** Opening ENTRIES SUPPLIED block **
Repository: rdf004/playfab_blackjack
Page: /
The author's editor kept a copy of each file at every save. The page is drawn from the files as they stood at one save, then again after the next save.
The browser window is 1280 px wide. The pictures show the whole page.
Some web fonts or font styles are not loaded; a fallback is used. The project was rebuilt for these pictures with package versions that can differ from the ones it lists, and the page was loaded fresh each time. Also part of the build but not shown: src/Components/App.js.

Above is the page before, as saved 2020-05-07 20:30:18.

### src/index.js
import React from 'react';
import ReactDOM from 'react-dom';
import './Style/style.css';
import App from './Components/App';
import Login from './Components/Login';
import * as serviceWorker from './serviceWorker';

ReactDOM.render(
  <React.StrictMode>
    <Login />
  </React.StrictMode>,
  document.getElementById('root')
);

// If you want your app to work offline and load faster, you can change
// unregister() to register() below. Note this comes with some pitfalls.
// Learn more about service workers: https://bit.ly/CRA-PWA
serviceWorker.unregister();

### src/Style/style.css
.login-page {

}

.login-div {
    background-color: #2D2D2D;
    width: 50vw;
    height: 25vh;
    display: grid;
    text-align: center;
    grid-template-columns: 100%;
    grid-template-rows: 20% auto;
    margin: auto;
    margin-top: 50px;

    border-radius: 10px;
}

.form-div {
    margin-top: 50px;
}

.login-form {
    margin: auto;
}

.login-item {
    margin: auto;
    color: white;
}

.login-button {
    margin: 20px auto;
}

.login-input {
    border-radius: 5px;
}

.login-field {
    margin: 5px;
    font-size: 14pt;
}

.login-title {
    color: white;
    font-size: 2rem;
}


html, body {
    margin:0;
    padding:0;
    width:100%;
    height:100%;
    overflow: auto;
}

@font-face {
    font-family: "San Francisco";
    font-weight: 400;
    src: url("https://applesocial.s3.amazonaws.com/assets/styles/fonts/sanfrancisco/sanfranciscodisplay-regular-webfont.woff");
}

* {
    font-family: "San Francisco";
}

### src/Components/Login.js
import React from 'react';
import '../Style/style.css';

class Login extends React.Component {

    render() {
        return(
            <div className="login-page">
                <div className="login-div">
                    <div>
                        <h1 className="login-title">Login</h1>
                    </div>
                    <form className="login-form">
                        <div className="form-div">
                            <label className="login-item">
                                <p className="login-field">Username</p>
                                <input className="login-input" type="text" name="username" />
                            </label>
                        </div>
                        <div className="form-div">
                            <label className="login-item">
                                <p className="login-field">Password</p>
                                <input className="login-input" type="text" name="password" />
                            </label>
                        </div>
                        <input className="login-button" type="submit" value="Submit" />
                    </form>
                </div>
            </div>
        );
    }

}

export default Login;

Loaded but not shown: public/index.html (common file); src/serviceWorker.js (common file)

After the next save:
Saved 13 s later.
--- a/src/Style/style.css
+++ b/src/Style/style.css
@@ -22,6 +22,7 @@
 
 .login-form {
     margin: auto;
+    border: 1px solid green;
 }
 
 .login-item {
** Closing ENTRIES SUPPLIED block **
** Opening ENTRIES SUPPLIED block **
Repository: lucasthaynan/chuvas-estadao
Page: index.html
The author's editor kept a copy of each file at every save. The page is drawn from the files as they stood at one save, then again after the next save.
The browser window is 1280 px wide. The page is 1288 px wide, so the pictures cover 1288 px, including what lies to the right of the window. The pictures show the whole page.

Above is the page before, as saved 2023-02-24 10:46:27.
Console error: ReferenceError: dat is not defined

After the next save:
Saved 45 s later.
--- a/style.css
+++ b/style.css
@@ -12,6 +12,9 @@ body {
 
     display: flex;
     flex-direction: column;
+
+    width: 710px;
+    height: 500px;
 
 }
** Closing ENTRIES SUPPLIED block **
> [WORK ORDER] Your task is to count the lines of the records that contain "Components". Answer with only that number.

> [RESULT FOR THIS TASK] 4